··· Dataset records ···
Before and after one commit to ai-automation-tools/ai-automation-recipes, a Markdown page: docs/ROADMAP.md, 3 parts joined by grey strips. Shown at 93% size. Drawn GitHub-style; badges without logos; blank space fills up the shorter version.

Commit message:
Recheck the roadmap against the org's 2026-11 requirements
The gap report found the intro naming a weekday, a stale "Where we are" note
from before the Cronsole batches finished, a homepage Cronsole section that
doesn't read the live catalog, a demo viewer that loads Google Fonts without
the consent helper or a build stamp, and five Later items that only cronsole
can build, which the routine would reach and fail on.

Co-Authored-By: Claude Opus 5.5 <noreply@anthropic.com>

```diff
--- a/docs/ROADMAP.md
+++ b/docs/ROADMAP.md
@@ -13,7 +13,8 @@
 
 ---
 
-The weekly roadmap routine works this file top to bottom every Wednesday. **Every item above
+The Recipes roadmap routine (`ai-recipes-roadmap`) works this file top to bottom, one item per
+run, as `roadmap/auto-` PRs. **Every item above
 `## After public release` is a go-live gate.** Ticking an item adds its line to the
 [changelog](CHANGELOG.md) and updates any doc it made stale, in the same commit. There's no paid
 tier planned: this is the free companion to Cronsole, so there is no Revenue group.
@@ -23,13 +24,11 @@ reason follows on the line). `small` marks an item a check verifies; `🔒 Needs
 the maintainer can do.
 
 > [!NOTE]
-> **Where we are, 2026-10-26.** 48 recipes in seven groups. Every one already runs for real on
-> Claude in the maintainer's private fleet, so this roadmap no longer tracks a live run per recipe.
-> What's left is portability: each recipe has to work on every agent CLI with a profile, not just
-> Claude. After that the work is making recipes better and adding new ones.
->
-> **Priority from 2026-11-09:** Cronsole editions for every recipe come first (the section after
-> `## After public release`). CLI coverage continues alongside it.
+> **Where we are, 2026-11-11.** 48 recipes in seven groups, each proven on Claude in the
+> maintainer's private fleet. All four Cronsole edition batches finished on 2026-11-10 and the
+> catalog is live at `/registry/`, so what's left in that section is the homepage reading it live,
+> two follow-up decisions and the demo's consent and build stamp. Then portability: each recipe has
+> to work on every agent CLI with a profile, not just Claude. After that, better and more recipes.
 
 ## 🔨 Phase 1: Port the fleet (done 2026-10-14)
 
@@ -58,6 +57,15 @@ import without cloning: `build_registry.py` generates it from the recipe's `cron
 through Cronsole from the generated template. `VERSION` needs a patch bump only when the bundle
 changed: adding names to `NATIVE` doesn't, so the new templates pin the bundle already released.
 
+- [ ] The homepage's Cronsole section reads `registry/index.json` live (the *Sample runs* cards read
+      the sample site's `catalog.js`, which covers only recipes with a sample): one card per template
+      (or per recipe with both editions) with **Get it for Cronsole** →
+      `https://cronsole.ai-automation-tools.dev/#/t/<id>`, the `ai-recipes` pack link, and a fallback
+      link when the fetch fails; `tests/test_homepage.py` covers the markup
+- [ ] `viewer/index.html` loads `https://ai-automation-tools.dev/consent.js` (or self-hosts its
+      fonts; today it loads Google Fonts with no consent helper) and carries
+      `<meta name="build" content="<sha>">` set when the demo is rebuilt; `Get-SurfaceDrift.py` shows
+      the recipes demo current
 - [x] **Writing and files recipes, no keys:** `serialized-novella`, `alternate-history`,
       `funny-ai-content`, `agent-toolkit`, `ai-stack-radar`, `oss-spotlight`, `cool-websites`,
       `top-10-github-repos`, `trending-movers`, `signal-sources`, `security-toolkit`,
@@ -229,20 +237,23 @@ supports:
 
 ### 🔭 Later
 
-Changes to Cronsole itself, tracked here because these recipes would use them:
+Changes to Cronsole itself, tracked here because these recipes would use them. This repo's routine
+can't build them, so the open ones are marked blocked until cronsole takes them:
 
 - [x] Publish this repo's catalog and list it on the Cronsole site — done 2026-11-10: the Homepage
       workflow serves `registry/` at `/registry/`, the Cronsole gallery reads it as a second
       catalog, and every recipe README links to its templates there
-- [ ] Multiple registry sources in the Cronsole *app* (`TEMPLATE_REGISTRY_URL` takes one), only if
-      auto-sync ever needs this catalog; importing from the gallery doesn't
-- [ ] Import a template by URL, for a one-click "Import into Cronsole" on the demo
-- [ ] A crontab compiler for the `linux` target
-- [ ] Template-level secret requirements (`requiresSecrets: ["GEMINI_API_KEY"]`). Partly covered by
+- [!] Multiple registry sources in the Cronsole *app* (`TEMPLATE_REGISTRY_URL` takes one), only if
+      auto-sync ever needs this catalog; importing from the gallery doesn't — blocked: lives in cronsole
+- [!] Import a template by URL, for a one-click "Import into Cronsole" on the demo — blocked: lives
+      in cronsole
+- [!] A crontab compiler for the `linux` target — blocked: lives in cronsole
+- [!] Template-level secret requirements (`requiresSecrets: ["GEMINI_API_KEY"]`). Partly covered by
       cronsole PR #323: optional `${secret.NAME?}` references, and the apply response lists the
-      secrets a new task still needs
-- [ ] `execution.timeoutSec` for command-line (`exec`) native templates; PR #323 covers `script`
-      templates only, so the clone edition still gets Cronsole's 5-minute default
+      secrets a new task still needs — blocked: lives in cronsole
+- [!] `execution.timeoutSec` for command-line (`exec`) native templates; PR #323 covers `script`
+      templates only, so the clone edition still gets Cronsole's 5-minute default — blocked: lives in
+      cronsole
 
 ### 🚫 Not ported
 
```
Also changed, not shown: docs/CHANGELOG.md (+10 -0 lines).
···
> _Exercise objective_
All of the entries should be repeated word for word.

> _Solution to the exercise_
Before and after one commit to ai-automation-tools/ai-automation-recipes, a Markdown page: docs/ROADMAP.md, 3 parts joined by grey strips. Shown at 93% size. Drawn GitHub-style; badges without logos; blank space fills up the shorter version.

Commit message:
Recheck the roadmap against the org's 2026-11 requirements
The gap report found the intro naming a weekday, a stale "Where we are" note
from before the Cronsole batches finished, a homepage Cronsole section that
doesn't read the live catalog, a demo viewer that loads Google Fonts without
the consent helper or a build stamp, and five Later items that only cronsole
can build, which the routine would reach and fail on.

Co-Authored-By: Claude Opus 5.5 <noreply@anthropic.com>

```diff
--- a/docs/ROADMAP.md
+++ b/docs/ROADMAP.md
@@ -13,7 +13,8 @@
 
 ---
 
-The weekly roadmap routine works this file top to bottom every Wednesday. **Every item above
+The Recipes roadmap routine (`ai-recipes-roadmap`) works this file top to bottom, one item per
+run, as `roadmap/auto-` PRs. **Every item above
 `## After public release` is a go-live gate.** Ticking an item adds its line to the
 [changelog](CHANGELOG.md) and updates any doc it made stale, in the same commit. There's no paid
 tier planned: this is the free companion to Cronsole, so there is no Revenue group.
@@ -23,13 +24,11 @@ reason follows on the line). `small` marks an item a check verifies; `🔒 Needs
 the maintainer can do.
 
 > [!NOTE]
-> **Where we are, 2026-10-26.** 48 recipes in seven groups. Every one already runs for real on
-> Claude in the maintainer's private fleet, so this roadmap no longer tracks a live run per recipe.
-> What's left is portability: each recipe has to work on every agent CLI with a profile, not just
-> Claude. After that the work is making recipes better and adding new ones.
->
-> **Priority from 2026-11-09:** Cronsole editions for every recipe come first (the section after
-> `## After public release`). CLI coverage continues alongside it.
+> **Where we are, 2026-11-11.** 48 recipes in seven groups, each proven on Claude in the
+> maintainer's private fleet. All four Cronsole edition batches finished on 2026-11-10 and the
+> catalog is live at `/registry/`, so what's left in that section is the homepage reading it live,
+> two follow-up decisions and the demo's consent and build stamp. Then portability: each recipe has
+> to work on every agent CLI with a profile, not just Claude. After that, better and more recipes.
 
 ## 🔨 Phase 1: Port the fleet (done 2026-10-14)
 
@@ -58,6 +57,15 @@ import without cloning: `build_registry.py` generates it from the recipe's `cron
 through Cronsole from the generated template. `VERSION` needs a patch bump only when the bundle
 changed: adding names to `NATIVE` doesn't, so the new templates pin the bundle already released.
 
+- [ ] The homepage's Cronsole section reads `registry/index.json` live (the *Sample runs* cards read
+      the sample site's `catalog.js`, which covers only recipes with a sample): one card per template
+      (or per recipe with both editions) with **Get it for Cronsole** →
+      `https://cronsole.ai-automation-tools.dev/#/t/<id>`, the `ai-recipes` pack link, and a fallback
+      link when the fetch fails; `tests/test_homepage.py` covers the markup
+- [ ] `viewer/index.html` loads `https://ai-automation-tools.dev/consent.js` (or self-hosts its
+      fonts; today it loads Google Fonts with no consent helper) and carries
+      `<meta name="build" content="<sha>">` set when the demo is rebuilt; `Get-SurfaceDrift.py` shows
+      the recipes demo current
 - [x] **Writing and files recipes, no keys:** `serialized-novella`, `alternate-history`,
       `funny-ai-content`, `agent-toolkit`, `ai-stack-radar`, `oss-spotlight`, `cool-websites`,
       `top-10-github-repos`, `trending-movers`, `signal-sources`, `security-toolkit`,
@@ -229,20 +237,23 @@ supports:
 
 ### 🔭 Later
 
-Changes to Cronsole itself, tracked here because these recipes would use them:
+Changes to Cronsole itself, tracked here because these recipes would use them. This repo's routine
+can't build them, so the open ones are marked blocked until cronsole takes them:
 
 - [x] Publish this repo's catalog and list it on the Cronsole site — done 2026-11-10: the Homepage
       workflow serves `registry/` at `/registry/`, the Cronsole gallery reads it as a second
       catalog, and every recipe README links to its templates there
-- [ ] Multiple registry sources in the Cronsole *app* (`TEMPLATE_REGISTRY_URL` takes one), only if
-      auto-sync ever needs this catalog; importing from the gallery doesn't
-- [ ] Import a template by URL, for a one-click "Import into Cronsole" on the demo
-- [ ] A crontab compiler for the `linux` target
-- [ ] Template-level secret requirements (`requiresSecrets: ["GEMINI_API_KEY"]`). Partly covered by
+- [!] Multiple registry sources in the Cronsole *app* (`TEMPLATE_REGISTRY_URL` takes one), only if
+      auto-sync ever needs this catalog; importing from the gallery doesn't — blocked: lives in cronsole
+- [!] Import a template by URL, for a one-click "Import into Cronsole" on the demo — blocked: lives
+      in cronsole
+- [!] A crontab compiler for the `linux` target — blocked: lives in cronsole
+- [!] Template-level secret requirements (`requiresSecrets: ["GEMINI_API_KEY"]`). Partly covered by
       cronsole PR #323: optional `${secret.NAME?}` references, and the apply response lists the
-      secrets a new task still needs
-- [ ] `execution.timeoutSec` for command-line (`exec`) native templates; PR #323 covers `script`
-      templates only, so the clone edition still gets Cronsole's 5-minute default
+      secrets a new task still needs — blocked: lives in cronsole
+- [!] `execution.timeoutSec` for command-line (`exec`) native templates; PR #323 covers `script`
+      templates only, so the clone edition still gets Cronsole's 5-minute default — blocked: lives in
+      cronsole
 
 ### 🚫 Not ported
 
```
Also changed, not shown: docs/CHANGELOG.md (+10 -0 lines).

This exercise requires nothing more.